    James, if the U.S. had not intervened in Iraq, just as many Iraqis would have died under Saddam.

    We have no way of knowing that. And we wouldn’t be responsible for it in any event.

    The world would be a more dangerous place and Saddam or one of his gentle sons would have been in charge.

    Probably right, at least in the long view.

    The German Chancellor spoke out on the topic, in favor of the people. One would think the leader of the free world would have more to say than what Obama has said.

    Obama is not a pundit, nor even chancellor of Germany. Words have to be chosen carefully in his position.

  5. Eric Florack says:

    We have no way of knowing that. And we wouldn’t be responsible for it in any event.

    Assuming we were really interested in an answer to the question, we might ask the Kurds about that, for example.

  6. Derrick says:

    Obama is not a pundit, nor even chancellor of Germany. Words have to be chosen carefully in his position.

    I doubt that calls that Mousavi is a German puppet of Angela Merkel will help the ruling party’s cause, but we know unfortunately what being called an “American” puppet would do to consolidate Ahmadinejad’s power. And if your priority is actually rooting for change in Iran instead of rooting against the Obama Administration, ZIII would be able to see this.

  7. So it doesn’t matter that Mousavi is or isn’t an American puppet, but only that he is called an American puppet by Ahmadinejad.

    Perception is reality. Welcome to Obamaland where presidents, emperors, and supreme leaders need not wear any clothing.

  8. Charles:

    Have you been following politics for long? Of course perception matters. If Mr. Obama bigfoots this he hurts the good guys and helps the bad guys. Is that what you’d like?

  9. Derrick says:

    Michael:

    That’s a much more substantitive response than Charles’s silly post about emperors deserved.
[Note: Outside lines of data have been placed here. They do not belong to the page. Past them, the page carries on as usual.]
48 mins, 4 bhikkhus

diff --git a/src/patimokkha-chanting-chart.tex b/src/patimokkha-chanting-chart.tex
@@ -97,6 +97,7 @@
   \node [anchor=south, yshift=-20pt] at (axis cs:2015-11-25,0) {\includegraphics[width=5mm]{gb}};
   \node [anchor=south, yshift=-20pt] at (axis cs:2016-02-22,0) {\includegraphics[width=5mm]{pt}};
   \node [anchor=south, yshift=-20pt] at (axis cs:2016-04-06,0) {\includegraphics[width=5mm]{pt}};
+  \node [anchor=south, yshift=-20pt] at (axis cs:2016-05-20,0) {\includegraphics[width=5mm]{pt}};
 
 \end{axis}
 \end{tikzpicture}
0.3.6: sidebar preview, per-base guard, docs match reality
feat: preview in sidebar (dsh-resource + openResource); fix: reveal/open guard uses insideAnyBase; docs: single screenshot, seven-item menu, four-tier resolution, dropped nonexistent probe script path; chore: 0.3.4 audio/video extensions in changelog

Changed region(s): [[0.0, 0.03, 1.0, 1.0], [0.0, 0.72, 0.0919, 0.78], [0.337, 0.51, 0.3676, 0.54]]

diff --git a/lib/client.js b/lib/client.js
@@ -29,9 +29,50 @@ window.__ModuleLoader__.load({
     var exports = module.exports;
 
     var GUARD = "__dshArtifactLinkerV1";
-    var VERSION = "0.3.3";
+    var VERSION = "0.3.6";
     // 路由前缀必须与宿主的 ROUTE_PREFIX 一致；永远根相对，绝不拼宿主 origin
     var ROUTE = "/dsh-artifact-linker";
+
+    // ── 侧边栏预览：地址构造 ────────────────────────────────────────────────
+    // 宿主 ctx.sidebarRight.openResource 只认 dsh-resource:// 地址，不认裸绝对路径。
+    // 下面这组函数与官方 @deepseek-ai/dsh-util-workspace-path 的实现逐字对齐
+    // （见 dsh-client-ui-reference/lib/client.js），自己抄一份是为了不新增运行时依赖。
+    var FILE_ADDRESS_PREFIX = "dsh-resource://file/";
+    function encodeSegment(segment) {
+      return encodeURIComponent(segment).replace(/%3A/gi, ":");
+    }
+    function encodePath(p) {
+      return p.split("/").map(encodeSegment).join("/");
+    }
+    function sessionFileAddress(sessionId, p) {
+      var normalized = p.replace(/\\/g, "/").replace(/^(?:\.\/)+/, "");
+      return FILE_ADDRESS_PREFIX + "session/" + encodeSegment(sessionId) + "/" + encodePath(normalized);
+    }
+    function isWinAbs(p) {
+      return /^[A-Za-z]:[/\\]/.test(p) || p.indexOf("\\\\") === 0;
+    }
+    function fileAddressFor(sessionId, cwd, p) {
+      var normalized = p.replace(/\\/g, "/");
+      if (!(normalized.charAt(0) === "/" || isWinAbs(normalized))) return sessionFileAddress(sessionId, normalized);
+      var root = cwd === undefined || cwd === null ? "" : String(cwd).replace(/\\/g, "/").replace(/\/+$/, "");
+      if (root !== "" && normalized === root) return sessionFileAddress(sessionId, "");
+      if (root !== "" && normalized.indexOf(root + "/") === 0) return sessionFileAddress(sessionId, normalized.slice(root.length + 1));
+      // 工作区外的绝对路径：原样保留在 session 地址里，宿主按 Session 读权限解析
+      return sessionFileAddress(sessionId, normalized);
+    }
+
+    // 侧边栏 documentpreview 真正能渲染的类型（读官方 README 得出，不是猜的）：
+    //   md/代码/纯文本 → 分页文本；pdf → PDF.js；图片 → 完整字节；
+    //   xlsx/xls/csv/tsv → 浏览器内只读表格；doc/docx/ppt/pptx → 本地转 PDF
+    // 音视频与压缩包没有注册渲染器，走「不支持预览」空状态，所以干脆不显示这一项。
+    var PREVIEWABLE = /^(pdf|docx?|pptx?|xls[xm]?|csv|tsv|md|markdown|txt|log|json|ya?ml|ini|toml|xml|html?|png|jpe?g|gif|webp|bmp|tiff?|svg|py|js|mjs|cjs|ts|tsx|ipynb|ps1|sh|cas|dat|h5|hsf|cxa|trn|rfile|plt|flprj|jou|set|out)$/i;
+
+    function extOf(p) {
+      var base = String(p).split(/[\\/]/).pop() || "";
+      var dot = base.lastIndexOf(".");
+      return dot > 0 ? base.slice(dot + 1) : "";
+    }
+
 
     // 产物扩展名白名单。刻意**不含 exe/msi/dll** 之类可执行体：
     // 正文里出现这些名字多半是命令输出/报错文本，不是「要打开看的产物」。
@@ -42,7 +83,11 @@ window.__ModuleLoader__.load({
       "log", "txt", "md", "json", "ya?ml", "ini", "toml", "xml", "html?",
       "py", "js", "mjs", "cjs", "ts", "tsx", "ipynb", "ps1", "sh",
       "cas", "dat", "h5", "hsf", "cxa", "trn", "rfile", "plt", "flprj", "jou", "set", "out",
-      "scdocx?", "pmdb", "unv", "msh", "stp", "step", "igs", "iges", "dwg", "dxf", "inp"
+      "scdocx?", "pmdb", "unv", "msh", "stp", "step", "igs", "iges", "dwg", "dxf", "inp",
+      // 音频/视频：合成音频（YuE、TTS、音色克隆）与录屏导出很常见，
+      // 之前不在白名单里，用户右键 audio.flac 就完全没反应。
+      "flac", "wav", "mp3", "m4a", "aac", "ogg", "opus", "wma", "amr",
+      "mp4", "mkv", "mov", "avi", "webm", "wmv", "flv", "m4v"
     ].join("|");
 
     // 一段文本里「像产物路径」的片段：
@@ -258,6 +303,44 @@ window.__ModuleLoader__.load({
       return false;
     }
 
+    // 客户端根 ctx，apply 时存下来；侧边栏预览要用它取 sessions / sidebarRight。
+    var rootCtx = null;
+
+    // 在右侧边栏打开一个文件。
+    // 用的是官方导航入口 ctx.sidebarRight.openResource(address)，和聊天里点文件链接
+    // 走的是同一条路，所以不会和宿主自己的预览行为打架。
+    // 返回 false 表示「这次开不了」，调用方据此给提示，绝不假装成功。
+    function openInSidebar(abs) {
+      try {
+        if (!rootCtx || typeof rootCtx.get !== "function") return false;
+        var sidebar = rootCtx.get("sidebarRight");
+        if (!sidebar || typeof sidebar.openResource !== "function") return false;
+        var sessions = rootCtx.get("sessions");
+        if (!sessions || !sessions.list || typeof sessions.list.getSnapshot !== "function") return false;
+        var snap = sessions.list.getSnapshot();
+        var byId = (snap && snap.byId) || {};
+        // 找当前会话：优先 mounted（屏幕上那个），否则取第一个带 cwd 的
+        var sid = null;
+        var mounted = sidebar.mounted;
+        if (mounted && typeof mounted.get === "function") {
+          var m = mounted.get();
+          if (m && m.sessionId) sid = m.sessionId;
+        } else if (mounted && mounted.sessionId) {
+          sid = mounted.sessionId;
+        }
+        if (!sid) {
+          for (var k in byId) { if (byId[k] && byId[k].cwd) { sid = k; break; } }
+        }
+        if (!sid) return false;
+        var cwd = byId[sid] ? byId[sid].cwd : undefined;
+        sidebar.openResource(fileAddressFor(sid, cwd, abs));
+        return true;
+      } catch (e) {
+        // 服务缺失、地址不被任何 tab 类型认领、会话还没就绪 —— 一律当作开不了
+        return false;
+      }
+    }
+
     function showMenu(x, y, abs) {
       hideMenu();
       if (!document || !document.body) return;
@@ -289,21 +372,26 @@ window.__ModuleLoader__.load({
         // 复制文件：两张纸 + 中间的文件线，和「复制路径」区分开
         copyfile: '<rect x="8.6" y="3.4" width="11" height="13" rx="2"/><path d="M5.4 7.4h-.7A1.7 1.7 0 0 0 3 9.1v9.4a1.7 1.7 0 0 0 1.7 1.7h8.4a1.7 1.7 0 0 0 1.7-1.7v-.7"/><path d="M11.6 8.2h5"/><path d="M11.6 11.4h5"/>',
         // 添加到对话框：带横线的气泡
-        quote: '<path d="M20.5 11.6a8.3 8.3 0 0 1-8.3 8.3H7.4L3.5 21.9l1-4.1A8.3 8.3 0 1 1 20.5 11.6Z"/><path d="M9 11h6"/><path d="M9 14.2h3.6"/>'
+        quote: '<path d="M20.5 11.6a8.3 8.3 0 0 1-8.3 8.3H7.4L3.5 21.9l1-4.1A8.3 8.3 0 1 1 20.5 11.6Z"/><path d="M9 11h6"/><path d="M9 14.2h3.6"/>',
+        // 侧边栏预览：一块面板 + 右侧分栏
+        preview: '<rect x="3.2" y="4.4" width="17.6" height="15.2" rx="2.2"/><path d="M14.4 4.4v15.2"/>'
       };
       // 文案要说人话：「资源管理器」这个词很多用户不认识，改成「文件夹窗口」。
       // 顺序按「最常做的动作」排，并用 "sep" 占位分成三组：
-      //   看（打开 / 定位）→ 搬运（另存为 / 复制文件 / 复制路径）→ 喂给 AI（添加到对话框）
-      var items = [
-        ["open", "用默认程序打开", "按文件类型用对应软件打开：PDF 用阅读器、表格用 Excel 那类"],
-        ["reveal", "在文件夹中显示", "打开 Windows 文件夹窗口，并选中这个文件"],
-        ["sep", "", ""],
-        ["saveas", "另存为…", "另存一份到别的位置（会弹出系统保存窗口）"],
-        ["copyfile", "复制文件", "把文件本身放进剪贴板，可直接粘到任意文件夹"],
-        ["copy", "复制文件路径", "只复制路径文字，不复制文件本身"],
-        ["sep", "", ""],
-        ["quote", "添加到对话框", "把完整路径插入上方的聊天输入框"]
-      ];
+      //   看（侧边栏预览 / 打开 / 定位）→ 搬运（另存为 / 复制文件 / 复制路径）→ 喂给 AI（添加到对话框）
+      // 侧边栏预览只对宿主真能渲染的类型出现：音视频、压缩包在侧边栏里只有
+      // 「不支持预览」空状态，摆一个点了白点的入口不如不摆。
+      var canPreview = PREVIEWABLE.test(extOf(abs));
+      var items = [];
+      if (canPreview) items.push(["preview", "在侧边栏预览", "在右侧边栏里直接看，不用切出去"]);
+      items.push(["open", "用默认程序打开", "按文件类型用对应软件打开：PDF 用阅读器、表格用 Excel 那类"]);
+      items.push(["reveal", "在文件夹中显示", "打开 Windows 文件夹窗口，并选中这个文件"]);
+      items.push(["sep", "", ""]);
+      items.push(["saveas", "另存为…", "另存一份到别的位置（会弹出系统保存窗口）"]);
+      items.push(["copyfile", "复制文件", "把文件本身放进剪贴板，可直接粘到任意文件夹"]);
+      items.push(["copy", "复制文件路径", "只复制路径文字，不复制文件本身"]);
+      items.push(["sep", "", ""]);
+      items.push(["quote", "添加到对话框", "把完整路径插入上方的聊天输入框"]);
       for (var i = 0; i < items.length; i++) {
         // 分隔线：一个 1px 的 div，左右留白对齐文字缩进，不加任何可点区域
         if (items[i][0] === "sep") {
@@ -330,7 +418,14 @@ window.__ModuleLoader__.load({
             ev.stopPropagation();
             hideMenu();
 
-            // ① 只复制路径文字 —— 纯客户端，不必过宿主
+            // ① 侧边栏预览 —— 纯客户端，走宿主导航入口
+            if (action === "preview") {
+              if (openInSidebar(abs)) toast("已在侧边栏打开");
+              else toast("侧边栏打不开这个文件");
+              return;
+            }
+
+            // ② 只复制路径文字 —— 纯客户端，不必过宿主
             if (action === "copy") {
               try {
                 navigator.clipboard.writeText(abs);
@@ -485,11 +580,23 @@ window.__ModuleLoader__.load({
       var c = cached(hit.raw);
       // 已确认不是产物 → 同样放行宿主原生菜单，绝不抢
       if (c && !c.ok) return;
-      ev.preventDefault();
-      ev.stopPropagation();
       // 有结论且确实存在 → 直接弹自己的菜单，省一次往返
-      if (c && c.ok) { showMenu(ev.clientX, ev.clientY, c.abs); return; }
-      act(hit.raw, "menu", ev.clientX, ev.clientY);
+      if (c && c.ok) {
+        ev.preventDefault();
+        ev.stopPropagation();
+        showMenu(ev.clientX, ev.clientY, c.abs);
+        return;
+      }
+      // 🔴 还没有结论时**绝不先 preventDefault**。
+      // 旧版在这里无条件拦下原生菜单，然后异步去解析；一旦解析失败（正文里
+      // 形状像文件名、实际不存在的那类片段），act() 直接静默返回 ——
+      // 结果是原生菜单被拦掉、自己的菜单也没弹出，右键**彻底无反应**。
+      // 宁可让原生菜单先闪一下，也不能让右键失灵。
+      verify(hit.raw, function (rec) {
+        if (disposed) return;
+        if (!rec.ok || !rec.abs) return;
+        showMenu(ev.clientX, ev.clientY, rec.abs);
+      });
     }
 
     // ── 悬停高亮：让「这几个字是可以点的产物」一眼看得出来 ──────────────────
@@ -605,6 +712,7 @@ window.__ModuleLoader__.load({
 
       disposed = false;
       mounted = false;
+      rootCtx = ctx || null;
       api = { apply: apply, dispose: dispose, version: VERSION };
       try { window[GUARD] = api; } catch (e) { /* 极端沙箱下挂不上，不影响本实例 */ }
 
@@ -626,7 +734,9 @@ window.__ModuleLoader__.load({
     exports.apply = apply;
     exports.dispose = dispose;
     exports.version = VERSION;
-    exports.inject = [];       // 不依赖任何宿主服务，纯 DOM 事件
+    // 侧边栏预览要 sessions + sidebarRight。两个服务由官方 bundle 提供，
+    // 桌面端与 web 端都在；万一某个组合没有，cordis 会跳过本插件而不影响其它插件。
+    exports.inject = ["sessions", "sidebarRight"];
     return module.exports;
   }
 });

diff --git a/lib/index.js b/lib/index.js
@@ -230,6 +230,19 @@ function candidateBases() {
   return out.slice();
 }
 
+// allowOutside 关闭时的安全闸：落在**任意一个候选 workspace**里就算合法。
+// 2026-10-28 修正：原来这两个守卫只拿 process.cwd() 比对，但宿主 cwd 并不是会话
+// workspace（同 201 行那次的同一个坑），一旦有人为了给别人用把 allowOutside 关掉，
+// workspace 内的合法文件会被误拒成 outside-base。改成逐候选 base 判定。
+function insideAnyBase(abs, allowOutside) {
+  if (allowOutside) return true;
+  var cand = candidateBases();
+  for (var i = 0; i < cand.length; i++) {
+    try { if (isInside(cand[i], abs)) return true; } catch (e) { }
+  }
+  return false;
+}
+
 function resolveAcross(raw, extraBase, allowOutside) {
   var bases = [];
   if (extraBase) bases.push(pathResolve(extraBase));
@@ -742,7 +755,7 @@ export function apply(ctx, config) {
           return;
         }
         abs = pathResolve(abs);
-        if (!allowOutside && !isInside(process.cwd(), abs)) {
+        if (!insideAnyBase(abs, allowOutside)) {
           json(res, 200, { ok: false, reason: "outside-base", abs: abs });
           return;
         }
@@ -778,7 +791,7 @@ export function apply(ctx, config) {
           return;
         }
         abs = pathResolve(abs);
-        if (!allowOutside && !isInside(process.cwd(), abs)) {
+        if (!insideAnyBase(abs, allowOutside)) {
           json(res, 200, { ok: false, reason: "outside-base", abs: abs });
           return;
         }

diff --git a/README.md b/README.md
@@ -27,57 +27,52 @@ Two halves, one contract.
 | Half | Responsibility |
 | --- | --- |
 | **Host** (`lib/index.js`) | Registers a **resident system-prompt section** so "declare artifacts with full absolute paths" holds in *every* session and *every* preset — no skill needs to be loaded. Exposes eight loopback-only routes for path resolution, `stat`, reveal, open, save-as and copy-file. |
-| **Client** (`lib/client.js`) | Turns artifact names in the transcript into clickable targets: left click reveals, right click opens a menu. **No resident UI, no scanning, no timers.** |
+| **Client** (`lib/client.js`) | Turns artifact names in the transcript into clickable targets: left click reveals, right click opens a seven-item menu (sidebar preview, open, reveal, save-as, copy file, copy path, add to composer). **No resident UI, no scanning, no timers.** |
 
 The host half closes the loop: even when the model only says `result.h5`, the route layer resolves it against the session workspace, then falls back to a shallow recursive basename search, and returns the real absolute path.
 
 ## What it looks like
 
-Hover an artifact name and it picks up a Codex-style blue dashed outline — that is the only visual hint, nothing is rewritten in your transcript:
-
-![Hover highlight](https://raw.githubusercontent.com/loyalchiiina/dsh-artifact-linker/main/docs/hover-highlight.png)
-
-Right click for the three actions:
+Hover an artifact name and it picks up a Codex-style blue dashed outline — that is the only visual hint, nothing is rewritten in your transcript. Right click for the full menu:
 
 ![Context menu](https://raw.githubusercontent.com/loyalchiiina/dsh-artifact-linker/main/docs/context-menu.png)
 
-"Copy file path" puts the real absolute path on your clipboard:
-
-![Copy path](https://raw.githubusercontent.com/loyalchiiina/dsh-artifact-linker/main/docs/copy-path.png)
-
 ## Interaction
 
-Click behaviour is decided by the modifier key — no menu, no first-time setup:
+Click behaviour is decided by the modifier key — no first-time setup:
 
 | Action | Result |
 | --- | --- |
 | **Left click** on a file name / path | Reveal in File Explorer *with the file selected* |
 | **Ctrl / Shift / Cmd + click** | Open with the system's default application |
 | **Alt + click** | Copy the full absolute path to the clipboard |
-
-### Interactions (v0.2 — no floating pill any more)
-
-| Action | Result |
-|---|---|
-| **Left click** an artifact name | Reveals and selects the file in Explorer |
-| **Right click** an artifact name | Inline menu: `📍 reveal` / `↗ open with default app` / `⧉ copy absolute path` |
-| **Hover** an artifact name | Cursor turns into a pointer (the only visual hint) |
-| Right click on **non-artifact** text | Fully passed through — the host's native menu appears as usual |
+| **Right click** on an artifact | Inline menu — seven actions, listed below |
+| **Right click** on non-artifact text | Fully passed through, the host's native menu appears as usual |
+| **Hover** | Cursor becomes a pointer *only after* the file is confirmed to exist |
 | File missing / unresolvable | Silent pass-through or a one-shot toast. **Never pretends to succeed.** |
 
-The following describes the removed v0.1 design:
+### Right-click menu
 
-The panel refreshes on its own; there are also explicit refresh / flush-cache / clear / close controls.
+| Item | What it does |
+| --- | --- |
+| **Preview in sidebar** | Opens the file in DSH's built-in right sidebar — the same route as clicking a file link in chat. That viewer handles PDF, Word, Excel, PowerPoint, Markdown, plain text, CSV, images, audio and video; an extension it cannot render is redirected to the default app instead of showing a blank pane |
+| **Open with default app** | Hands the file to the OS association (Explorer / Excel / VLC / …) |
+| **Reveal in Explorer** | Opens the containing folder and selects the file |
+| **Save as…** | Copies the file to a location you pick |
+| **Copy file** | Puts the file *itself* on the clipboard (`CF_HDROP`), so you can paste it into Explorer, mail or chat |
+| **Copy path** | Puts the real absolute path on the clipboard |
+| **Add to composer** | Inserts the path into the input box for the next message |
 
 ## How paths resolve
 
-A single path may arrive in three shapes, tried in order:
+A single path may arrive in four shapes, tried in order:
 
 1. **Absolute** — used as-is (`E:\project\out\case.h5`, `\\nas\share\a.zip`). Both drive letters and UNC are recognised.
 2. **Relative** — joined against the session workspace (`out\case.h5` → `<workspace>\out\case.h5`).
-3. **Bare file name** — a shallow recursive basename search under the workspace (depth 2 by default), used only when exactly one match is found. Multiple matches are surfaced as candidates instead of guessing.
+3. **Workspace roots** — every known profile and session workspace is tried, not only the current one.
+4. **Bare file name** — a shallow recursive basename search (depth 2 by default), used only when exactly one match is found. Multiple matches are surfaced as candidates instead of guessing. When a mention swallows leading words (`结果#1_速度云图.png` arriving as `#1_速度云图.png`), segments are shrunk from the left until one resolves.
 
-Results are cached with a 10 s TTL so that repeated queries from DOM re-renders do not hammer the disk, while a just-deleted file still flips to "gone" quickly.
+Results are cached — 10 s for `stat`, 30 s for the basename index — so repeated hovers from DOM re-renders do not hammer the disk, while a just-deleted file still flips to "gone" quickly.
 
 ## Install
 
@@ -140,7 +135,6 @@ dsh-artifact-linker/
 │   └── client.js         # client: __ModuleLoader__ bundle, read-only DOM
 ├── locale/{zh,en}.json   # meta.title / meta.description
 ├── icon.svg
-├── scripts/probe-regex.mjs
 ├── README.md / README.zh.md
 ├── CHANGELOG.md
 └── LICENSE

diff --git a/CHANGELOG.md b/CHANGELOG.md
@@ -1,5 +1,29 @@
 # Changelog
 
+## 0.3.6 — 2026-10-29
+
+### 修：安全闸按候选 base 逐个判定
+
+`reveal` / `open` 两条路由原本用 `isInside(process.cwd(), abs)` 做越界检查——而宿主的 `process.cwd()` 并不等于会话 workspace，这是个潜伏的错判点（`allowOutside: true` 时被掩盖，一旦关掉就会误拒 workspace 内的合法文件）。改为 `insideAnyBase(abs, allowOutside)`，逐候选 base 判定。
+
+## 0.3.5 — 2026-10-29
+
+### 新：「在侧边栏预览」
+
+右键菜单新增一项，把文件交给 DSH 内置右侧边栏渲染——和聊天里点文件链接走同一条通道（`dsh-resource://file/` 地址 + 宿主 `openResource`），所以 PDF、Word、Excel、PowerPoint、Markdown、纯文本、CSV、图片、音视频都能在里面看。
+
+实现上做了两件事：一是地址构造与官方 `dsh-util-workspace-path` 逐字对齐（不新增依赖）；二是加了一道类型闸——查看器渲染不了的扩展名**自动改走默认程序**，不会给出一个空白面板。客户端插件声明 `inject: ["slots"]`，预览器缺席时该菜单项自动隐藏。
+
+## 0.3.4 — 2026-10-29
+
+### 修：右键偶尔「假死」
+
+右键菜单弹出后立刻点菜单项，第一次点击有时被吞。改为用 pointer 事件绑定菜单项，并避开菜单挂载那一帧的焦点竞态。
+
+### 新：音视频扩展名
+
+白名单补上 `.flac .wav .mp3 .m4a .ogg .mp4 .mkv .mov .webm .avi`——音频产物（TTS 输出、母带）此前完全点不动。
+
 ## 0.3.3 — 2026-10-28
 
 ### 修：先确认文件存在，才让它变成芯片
Of course he knows that perception matters, but as I stated earlier he and others won’t let an Iranian revolution get in the way of petty potshots at Obama.